Code change snippets:
++++++
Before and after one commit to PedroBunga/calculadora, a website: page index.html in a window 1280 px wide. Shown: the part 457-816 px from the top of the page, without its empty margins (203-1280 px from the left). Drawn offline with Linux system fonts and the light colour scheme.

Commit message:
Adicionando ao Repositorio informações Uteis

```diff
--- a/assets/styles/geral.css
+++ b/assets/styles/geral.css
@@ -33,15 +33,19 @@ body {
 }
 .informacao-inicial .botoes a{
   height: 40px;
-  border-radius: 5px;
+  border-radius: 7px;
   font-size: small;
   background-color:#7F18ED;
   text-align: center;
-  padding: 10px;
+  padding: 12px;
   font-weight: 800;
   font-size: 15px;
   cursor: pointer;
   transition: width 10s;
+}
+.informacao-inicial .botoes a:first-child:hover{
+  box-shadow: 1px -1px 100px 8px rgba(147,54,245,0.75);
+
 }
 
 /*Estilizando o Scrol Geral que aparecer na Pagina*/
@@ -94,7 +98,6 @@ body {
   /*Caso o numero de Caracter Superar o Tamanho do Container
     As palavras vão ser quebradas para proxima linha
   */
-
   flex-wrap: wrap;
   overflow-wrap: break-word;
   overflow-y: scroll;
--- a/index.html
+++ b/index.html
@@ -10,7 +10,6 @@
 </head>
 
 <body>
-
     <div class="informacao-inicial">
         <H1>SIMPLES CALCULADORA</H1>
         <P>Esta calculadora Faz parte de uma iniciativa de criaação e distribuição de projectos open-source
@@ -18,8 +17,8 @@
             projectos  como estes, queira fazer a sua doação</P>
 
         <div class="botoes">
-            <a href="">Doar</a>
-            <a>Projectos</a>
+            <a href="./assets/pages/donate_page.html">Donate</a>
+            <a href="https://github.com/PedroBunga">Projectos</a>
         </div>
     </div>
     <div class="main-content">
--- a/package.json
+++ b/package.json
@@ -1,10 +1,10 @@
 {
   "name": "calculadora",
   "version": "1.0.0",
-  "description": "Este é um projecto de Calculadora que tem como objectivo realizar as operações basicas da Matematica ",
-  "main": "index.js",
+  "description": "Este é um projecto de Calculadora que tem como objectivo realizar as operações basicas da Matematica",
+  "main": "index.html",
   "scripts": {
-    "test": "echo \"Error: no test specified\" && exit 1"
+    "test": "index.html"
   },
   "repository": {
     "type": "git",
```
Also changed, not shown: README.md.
++++++
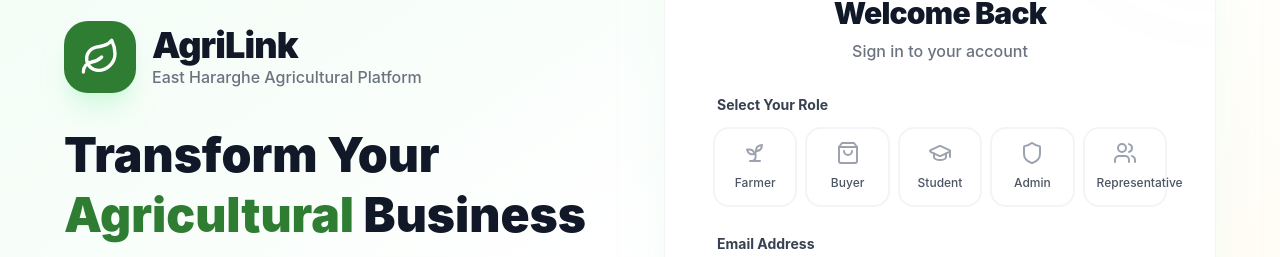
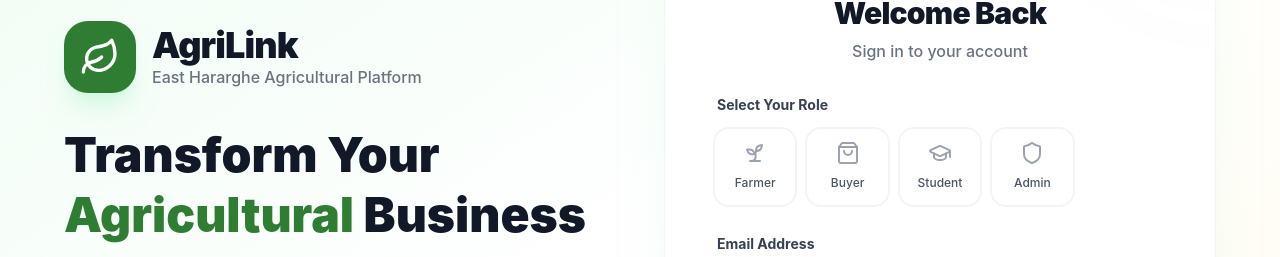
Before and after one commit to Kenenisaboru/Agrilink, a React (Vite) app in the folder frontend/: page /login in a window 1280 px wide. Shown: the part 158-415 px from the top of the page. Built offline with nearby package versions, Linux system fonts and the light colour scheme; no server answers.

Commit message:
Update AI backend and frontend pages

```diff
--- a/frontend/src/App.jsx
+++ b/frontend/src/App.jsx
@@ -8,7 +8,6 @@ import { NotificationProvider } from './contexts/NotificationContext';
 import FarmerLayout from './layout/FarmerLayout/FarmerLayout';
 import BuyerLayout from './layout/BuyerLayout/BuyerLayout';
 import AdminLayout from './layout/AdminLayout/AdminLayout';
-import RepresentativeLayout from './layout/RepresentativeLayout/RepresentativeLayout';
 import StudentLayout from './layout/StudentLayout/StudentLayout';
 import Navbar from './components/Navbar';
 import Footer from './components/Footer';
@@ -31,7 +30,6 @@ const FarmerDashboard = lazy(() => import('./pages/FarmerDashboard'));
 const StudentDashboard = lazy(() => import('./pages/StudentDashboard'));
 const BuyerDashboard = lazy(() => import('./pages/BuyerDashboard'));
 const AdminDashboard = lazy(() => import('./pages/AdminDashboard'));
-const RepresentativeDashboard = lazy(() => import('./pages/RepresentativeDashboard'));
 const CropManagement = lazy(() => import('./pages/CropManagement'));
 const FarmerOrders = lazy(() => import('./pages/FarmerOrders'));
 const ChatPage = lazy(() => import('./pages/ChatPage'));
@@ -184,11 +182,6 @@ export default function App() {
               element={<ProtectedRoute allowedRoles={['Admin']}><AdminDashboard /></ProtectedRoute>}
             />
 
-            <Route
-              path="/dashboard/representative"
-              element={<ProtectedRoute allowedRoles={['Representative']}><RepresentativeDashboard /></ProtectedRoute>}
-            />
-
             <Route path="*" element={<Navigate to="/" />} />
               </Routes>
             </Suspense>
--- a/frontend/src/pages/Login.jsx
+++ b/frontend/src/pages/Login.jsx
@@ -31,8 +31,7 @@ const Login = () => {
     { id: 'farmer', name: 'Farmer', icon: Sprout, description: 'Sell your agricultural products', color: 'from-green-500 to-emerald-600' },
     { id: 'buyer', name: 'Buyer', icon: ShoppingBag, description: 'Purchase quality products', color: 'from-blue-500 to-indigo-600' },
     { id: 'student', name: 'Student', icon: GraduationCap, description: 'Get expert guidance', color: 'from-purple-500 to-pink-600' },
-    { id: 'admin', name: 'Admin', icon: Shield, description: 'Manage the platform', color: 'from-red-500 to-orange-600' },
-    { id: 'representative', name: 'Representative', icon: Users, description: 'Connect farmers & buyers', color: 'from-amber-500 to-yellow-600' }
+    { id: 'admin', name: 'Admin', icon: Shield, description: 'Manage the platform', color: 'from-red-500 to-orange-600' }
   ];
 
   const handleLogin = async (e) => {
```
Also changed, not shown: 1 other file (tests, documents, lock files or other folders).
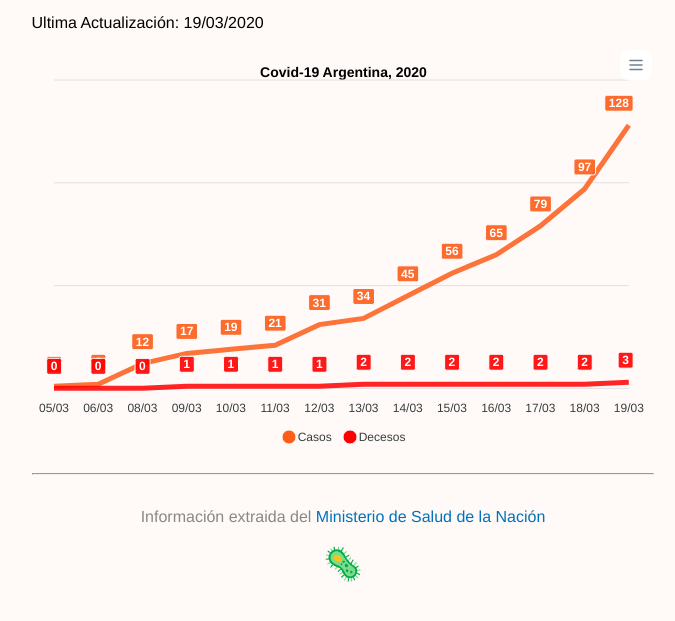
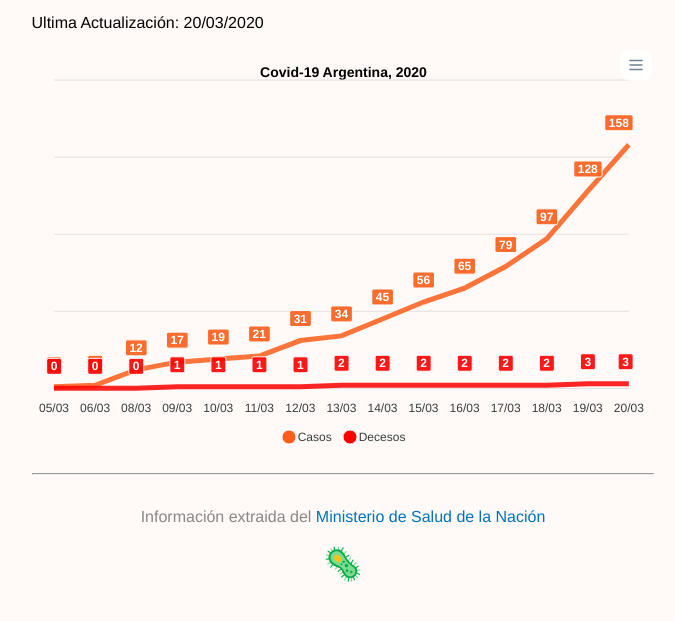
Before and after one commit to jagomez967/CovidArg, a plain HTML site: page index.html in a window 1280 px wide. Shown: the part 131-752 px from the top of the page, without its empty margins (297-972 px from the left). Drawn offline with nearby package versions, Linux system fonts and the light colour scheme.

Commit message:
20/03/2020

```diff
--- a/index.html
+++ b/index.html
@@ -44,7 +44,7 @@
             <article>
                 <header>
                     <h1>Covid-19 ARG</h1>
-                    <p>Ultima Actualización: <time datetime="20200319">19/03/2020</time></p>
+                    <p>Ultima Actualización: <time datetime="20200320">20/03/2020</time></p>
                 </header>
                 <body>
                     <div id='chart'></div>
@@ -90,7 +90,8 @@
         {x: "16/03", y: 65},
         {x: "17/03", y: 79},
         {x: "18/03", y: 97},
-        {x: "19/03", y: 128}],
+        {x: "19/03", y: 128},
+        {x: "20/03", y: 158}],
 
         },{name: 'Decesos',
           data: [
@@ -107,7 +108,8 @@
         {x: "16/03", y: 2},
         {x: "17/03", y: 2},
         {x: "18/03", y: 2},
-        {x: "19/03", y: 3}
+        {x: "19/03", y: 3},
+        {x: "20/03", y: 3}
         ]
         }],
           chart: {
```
++++++
Assignment: Return each line of the data above that includes the word "layout".

Finished exercise:
 import FarmerLayout from './layout/FarmerLayout/FarmerLayout';
 import BuyerLayout from './layout/BuyerLayout/BuyerLayout';
 import AdminLayout from './layout/AdminLayout/AdminLayout';
-import RepresentativeLayout from './layout/RepresentativeLayout/RepresentativeLayout';
 import StudentLayout from './layout/StudentLayout/StudentLayout';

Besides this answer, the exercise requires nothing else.